----- SOURCE MATERIAL -----

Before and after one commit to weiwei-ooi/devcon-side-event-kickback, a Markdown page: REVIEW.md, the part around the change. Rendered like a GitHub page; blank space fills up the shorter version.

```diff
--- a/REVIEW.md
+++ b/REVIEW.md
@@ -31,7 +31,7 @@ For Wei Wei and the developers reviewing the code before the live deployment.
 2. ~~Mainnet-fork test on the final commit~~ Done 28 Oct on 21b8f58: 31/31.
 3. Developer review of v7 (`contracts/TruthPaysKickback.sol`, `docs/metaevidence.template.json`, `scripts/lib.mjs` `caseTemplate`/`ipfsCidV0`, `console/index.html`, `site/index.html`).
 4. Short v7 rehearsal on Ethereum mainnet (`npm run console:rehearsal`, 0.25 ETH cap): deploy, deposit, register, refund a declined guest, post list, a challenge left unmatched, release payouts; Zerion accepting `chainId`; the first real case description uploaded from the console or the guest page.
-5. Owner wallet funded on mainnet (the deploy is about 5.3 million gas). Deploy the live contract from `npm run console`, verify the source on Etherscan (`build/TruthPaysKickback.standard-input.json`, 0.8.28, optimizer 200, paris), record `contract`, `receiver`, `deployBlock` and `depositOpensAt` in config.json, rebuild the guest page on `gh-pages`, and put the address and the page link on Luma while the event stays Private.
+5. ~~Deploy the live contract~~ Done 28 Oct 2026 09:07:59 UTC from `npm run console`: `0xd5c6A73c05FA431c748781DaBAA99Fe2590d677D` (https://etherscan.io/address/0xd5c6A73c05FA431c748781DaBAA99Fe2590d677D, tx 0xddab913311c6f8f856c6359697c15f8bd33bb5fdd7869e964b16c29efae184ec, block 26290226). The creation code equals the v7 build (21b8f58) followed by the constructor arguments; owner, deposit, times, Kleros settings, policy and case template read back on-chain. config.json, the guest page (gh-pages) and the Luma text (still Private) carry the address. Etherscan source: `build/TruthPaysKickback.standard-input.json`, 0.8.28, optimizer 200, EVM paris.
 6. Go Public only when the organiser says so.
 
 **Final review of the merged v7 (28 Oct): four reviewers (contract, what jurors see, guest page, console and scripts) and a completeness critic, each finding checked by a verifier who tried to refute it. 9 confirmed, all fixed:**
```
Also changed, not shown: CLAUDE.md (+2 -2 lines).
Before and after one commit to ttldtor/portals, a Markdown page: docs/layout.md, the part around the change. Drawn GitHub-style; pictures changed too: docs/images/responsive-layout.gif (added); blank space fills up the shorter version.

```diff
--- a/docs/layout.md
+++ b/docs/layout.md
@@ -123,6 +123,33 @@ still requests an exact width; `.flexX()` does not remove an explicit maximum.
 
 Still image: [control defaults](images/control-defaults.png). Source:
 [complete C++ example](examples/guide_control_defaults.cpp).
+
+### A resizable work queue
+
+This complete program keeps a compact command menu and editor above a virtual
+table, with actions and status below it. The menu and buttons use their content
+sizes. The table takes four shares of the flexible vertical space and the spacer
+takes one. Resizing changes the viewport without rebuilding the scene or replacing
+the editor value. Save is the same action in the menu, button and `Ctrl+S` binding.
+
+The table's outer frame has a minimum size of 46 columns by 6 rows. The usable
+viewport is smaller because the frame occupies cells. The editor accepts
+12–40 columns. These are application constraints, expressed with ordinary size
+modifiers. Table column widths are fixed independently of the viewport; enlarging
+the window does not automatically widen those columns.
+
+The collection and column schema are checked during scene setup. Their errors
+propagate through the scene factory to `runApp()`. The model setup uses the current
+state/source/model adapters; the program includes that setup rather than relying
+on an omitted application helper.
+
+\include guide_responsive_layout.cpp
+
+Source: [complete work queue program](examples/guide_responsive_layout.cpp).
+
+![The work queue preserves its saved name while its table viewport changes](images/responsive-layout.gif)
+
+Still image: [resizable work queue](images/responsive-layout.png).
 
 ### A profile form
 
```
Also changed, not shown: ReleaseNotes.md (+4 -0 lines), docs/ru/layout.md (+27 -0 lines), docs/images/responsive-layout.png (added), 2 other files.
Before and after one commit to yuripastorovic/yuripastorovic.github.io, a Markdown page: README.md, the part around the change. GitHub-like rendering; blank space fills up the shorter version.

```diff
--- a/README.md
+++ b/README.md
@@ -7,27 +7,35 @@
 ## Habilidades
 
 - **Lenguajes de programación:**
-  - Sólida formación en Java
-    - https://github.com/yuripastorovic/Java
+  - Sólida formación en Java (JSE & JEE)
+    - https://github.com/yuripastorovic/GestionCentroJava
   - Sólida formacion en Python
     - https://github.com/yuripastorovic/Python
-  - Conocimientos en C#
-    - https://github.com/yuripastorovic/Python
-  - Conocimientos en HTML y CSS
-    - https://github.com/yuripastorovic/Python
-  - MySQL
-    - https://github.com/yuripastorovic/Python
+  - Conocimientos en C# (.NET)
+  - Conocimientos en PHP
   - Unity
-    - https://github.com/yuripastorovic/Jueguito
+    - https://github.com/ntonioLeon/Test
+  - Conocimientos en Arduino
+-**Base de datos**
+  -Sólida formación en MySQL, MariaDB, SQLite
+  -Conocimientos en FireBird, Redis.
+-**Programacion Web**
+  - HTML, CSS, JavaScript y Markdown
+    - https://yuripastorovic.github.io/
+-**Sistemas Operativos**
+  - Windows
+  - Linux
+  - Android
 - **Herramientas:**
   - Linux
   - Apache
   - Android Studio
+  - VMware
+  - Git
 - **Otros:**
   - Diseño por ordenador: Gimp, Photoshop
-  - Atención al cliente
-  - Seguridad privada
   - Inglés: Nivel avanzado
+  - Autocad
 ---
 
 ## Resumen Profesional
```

-----

EXERCISE DESCRIPTION: Only a number should be returned: how many lines in the material contain "formación"?

FINISHED TASK: 3